Many workers in the greater Los Angeles areas gladly accept the opportunity to earn overtime when their employers offer it to them. Many others eagerly await, and sometimes even expect, periodic performance bonuses and other extra payments employers customarily give during holidays or even just because. Among executives and other high earners, these bonuses can be significant, frequently being worth tens or even hundreds of thousands of dollars.
As this blog has mentioned before, a California parent's child support gets determined primarily based on the income of each parent. In theory, this would include bonuses and overtime, even if someone may argue that such payments are not ever guaranteed.
California's law specifically provides that bonuses are income that must be included in a child support calculation. Likewise, to the extent that overtime pay is included in one's salary or wages, courts must also account for it when determining a child support obligation.
However, there is an important caveat to this general rule. Specifically, courts in California may take notice that a parent's income could fluctuate from time to time. This would be the case when a parent's overtime is not guaranteed or when the amounts of a bonus vary and are not dependent on a person's meeting specific expectations.

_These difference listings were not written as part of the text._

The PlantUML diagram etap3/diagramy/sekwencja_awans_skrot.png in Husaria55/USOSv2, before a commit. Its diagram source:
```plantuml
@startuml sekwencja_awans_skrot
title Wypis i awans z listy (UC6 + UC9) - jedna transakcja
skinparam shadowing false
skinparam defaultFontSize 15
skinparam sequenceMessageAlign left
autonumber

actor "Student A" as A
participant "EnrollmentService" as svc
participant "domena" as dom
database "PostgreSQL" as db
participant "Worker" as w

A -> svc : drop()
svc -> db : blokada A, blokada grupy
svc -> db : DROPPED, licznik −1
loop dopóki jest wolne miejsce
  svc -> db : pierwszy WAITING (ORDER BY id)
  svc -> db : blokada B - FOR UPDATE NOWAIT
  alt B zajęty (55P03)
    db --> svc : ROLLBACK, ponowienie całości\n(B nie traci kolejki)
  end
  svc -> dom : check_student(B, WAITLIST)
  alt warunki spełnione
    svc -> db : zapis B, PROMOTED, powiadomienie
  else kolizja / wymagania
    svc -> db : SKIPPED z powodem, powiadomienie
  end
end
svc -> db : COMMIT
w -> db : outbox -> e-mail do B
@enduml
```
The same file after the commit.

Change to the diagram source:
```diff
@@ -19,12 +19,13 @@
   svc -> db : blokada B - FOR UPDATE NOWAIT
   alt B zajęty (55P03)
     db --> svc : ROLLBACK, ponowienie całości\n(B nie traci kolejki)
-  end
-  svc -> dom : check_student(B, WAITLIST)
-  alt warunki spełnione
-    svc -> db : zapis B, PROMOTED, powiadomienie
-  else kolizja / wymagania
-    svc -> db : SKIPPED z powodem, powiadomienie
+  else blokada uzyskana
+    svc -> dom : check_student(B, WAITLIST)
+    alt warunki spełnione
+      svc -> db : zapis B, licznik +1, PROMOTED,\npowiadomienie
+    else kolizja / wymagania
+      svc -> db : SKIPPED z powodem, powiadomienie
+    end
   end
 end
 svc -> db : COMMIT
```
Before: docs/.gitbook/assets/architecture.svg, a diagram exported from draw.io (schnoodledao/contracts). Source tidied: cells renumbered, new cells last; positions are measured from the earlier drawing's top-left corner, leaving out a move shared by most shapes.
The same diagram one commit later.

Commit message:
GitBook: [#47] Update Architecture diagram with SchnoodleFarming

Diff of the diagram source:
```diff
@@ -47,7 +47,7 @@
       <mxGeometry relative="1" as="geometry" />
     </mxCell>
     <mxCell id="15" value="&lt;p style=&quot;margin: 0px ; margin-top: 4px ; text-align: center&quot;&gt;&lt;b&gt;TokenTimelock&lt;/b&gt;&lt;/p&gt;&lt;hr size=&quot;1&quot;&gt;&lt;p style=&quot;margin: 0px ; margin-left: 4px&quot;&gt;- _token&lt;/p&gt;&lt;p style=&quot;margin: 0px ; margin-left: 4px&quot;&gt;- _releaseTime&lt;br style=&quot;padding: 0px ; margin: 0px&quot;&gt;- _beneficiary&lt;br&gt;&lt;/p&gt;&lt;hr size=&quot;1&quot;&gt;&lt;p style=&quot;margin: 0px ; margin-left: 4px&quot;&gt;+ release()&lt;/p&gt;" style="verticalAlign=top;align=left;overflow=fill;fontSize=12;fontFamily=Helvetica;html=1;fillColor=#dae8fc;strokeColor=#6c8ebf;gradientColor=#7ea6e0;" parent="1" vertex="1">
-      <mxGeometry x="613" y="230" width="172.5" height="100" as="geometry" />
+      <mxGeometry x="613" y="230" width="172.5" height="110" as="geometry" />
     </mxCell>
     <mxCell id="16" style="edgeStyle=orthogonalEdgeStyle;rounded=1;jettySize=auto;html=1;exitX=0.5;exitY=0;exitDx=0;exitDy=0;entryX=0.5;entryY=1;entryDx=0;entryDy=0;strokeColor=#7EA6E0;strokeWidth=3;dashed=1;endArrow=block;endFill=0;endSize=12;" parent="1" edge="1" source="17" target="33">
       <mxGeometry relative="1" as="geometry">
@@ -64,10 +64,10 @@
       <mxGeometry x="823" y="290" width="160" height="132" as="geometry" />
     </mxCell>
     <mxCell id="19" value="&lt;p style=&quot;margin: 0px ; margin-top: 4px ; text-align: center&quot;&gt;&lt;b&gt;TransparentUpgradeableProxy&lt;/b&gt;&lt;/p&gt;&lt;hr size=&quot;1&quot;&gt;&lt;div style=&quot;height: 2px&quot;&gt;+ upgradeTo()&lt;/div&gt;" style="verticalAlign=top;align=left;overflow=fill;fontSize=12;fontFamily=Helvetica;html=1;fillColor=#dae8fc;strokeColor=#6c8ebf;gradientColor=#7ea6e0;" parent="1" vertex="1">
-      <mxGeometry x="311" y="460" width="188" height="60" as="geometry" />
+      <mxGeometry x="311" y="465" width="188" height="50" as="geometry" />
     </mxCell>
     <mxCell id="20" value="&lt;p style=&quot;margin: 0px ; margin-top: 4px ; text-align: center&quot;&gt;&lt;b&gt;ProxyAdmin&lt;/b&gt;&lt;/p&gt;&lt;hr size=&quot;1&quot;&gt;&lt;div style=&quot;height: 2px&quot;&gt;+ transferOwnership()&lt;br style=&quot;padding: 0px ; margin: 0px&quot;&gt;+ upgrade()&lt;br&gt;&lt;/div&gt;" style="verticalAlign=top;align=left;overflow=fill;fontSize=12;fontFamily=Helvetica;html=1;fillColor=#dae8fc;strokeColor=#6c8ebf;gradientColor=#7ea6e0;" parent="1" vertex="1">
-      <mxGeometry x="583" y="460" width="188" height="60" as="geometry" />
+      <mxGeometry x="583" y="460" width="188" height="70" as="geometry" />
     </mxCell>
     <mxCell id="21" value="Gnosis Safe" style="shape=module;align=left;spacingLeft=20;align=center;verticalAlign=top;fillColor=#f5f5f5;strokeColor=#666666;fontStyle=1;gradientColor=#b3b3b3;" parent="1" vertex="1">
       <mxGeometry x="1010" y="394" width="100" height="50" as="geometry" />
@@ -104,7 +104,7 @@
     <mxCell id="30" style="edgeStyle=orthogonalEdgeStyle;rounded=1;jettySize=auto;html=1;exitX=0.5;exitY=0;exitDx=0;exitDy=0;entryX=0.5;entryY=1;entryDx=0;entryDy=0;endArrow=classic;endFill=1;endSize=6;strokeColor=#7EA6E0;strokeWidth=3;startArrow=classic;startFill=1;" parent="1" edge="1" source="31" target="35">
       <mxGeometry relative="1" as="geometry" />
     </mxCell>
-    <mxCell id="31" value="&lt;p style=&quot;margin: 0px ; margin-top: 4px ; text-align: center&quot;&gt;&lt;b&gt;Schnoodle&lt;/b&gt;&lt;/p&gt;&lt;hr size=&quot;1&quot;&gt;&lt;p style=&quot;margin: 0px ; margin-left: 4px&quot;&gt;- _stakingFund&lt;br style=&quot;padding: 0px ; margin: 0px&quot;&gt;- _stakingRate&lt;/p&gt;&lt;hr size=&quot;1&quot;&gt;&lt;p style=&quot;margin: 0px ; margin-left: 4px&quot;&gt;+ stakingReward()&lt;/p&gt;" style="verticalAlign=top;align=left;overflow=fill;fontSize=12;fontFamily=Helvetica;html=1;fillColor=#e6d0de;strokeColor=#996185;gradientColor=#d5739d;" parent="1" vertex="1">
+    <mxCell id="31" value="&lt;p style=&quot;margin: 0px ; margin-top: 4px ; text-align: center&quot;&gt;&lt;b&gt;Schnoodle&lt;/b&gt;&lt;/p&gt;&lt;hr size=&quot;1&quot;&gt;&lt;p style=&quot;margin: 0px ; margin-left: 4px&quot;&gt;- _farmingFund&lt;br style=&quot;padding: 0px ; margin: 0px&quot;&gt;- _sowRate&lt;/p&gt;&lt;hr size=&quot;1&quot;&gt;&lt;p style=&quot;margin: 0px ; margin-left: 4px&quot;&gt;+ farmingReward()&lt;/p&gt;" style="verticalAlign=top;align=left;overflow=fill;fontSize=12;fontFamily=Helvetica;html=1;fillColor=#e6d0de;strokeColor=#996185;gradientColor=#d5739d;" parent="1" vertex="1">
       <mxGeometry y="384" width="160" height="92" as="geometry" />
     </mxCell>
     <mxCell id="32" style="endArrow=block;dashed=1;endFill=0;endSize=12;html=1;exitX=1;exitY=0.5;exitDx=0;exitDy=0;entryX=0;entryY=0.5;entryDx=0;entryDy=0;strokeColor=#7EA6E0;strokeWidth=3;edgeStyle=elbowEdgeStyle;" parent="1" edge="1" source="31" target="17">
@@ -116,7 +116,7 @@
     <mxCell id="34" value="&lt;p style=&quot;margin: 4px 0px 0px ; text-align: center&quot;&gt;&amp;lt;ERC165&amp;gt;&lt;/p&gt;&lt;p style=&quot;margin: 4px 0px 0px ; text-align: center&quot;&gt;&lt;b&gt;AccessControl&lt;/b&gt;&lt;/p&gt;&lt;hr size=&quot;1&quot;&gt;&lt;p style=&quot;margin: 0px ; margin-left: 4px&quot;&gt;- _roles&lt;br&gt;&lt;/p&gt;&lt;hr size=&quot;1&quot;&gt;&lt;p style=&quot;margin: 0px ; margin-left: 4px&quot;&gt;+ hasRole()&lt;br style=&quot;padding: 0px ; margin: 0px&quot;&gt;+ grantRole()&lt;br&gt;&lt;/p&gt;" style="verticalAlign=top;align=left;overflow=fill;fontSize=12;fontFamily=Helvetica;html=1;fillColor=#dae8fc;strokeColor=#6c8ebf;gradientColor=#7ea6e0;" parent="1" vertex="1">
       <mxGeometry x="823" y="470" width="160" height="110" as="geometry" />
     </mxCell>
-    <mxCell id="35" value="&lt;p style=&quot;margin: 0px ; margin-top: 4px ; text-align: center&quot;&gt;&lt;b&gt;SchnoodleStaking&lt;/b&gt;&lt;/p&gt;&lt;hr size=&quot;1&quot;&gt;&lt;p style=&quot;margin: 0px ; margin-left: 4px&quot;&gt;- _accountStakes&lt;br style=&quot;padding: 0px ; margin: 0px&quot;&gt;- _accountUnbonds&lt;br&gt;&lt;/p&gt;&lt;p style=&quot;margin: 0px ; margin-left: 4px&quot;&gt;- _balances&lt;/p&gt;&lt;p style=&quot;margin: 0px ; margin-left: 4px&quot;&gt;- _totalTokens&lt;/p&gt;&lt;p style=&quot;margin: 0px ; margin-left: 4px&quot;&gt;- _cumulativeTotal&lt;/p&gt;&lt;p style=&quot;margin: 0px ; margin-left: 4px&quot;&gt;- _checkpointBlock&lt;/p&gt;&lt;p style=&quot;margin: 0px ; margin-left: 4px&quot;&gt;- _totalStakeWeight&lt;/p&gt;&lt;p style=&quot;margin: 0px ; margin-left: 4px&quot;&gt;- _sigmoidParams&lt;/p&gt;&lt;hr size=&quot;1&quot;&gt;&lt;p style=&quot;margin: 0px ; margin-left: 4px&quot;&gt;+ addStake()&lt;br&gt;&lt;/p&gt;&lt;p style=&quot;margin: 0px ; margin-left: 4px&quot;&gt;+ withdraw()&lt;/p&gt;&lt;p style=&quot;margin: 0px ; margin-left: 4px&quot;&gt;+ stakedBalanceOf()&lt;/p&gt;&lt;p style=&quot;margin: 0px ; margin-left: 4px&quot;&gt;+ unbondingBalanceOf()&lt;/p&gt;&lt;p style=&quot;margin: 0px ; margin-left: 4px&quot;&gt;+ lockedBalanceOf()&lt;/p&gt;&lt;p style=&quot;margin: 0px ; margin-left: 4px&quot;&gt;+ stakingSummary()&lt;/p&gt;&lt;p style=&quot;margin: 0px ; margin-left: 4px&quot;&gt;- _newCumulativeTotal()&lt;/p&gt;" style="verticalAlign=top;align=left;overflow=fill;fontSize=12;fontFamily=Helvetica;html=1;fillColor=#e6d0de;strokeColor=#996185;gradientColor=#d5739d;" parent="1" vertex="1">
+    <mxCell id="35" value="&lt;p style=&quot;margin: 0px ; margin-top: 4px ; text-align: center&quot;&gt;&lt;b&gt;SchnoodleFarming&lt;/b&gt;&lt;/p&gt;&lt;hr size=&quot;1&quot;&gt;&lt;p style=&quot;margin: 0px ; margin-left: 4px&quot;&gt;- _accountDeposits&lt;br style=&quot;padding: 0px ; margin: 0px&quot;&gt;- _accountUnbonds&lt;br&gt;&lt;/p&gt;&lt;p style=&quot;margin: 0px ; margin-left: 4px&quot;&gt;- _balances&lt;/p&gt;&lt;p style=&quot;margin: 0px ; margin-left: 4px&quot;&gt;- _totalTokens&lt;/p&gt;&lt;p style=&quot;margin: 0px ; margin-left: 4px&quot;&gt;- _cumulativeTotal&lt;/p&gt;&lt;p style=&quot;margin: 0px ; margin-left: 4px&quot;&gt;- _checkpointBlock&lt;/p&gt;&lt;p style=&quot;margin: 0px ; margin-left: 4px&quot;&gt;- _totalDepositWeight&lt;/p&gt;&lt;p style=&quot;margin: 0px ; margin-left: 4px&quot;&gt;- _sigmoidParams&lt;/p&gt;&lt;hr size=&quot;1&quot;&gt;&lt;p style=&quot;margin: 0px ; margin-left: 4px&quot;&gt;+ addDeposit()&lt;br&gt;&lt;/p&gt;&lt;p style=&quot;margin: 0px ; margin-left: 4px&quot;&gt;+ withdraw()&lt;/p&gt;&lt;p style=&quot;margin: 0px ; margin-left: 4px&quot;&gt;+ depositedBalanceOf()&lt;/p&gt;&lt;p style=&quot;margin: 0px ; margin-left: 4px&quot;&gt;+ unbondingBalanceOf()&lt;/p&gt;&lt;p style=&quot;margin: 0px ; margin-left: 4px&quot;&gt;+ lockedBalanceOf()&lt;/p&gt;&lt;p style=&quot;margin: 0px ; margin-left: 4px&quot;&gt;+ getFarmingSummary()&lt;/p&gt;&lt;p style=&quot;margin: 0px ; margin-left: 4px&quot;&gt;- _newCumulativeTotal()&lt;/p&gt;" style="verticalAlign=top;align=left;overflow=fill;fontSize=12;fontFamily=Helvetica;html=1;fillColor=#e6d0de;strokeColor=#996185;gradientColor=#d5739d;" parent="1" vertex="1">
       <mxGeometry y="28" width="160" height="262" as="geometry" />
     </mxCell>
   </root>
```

It should be noted, though, that courts have the discretion to modify one's child support under such circumstances. They do not have to do so. Therefore, someone who believes that his or her bonuses or overtime should not be counted on for child support purposes will have to present evidence and arguments to prove his or her case. Getting the assistance of an experienced legal professional can be helpful in this respect.